Afghan Youth Debates: Women Must Vote to Secure Rights

Women across Afghanistan will be constantly undermined by a male-dominated political elite unless they exercise their right to vote, according to Masuma Moradi, a senior lecturer at Kandahar University in the south of the country. 

Moradi told dozens of female undergraduates attending an IWPR-backed debate that each of them had a personal responsibility to go out and vote in the April 5 presidential and provincial elections.

Female voters could only secure real change by confronting societal barriers head-on, she said.

"It is women who raise the children of this country, and women form half of Afghan society," Moradi said. "If women fail to participate on election day, then our rights will be further undermined and we will continue to face thousands of problems in society. We must be active in the political arena and exercise our rights."

The IWPR debate was held on February 12 at the Kandahar Institute for Modern Studies (KIMS). During the discussions, many students took the opportunity to question the panellists about women and politics.

Nazia, an undergraduate, said many men would ban their wives and daughters from going to the polls. Another student, Belqis, asked why there were no female candidates in the presidential race.
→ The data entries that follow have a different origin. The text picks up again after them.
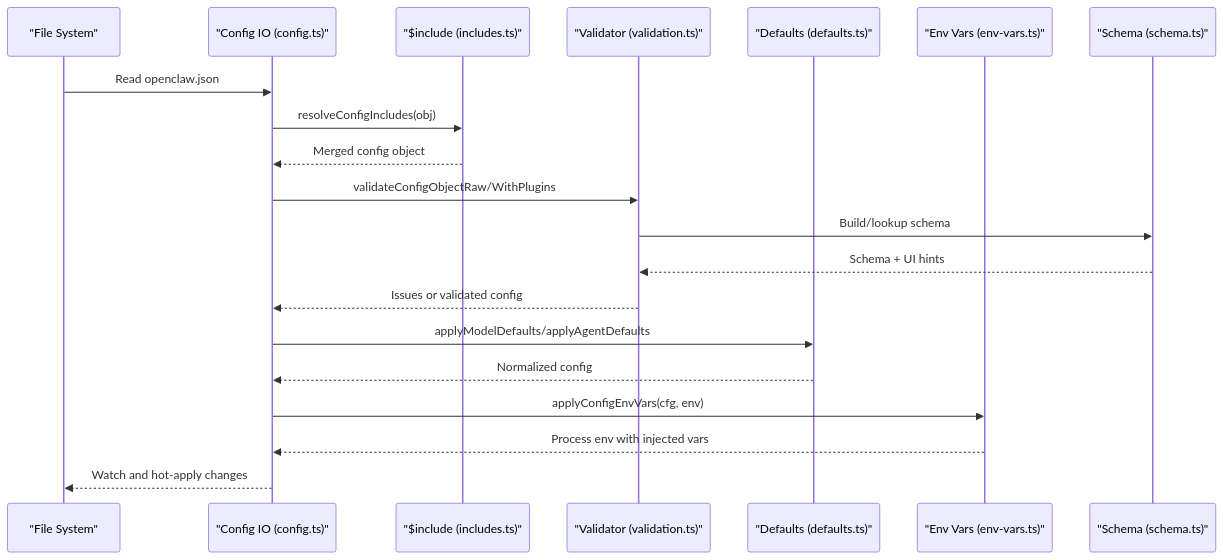
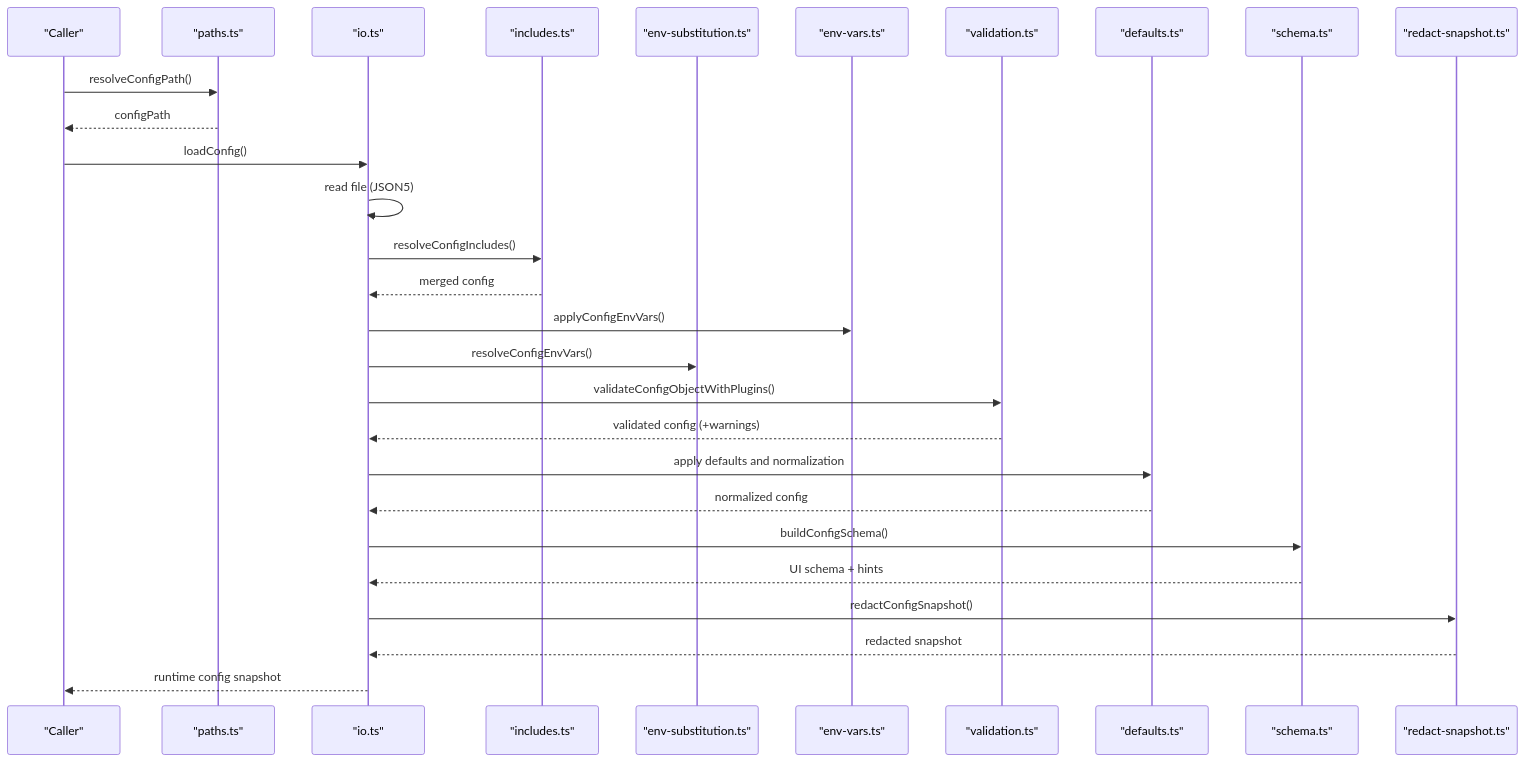
Before and after one commit to botx-work/OpenClaw-Internals: the second of 3 diagrams in repowiki/en/content/Configuration Management/Configuration Management.md, drawn with Mermaid. The commit also changed other lines of this file and 332 other files, not shown here.

````diff
--- a/repowiki/en/content/Configuration Management/Configuration Management.md
+++ b/repowiki/en/content/Configuration Management/Configuration Management.md
@@ -112,22 +122,30 @@
 ```mermaid
 sequenceDiagram
-participant FS as "File System"
-participant IO as "Config IO (config.ts)"
-participant INC as "$include (includes.ts)"
-participant VAL as "Validator (validation.ts)"
-participant DEF as "Defaults (defaults.ts)"
-participant ENV as "Env Vars (env-vars.ts)"
-participant SCH as "Schema (schema.ts)"
-FS->>IO : Read openclaw.json
-IO->>INC : resolveConfigIncludes(obj)
-INC-->>IO : Merged config object
-IO->>VAL : validateConfigObjectRaw/WithPlugins
-VAL->>SCH : Build/lookup schema
-SCH-->>VAL : Schema + UI hints
-VAL-->>IO : Issues or validated config
-IO->>DEF : applyModelDefaults/applyAgentDefaults
-DEF-->>IO : Normalized config
-IO->>ENV : applyConfigEnvVars(cfg, env)
-ENV-->>IO : Process env with injected vars
-IO-->>FS : Watch and hot-apply changes
+participant CLI as "Caller"
+participant Paths as "paths.ts"
+participant IO as "io.ts"
+participant Includes as "includes.ts"
+participant EnvSub as "env-substitution.ts"
+participant EnvVars as "env-vars.ts"
+participant Valid as "validation.ts"
+participant Def as "defaults.ts"
+participant Schema as "schema.ts"
+participant Snap as "redact-snapshot.ts"
+CLI->>Paths : resolveConfigPath()
+Paths-->>CLI : configPath
+CLI->>IO : loadConfig()
+IO->>IO : read file (JSON5)
+IO->>Includes : resolveConfigIncludes()
+Includes-->>IO : merged config
+IO->>EnvVars : applyConfigEnvVars()
+IO->>EnvSub : resolveConfigEnvVars()
+IO->>Valid : validateConfigObjectWithPlugins()
+Valid-->>IO : validated config (+warnings)
+IO->>Def : apply defaults and normalization
+Def-->>IO : normalized config
+IO->>Schema : buildConfigSchema()
+Schema-->>IO : UI schema + hints
+IO->>Snap : redactConfigSnapshot()
+Snap-->>IO : redacted snapshot
+IO-->>CLI : runtime config snapshot
 ```
````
"Our democracy is not yet fully mature, and this is partly a security issue," explained Mohammad Omar Satay, Kandahar’s representative on the High Peace Council, the body tasked with negotiating with insurgent groups. "But the constitution has given women the right to stand as presidential candidates and to run the country's affairs."

Ehsanullah Ehsan, the head of KIMS, said much needed to be done before women could claim to be treated the same as men.

"We have this problem [of women being prevented from voting] all around Afghanistan," he said. "Together with the international community and religious scholars, we must work to raise public awareness and fight against this. People must understand that the role of women in society is very important."

Farida, a student at KIMS, asked the panellists which of the 11 male presidential candidates had a track-record of supporting women's rights.

Serena Faizi, a provincial council candidate, said it was up to each voter to review the “past performances of those standing and consider who was mostly likely to help push for reform.

"Based on your observations and analysis, you should vote for the candidate you feel will care most about the future of this country," she said.

Satay added, "Democracy means rule by the people, for the people, and that does not apply exclusively to men. If we want to bring about real democracy, then the only way to proceed is through sound elections.

"If women do not take part, then in my opinion the vote cannot be seen as legitimate."

Sayed Taj Mohammad is a student at Kandahar University and an IWPR trainee. 

This report was produced as part of Open Minds: Speaking Up, Reaching Out – Promoting University and Youth Participation in Afghan Elections, an IWPR initiative funded by the US embassy in Kabul.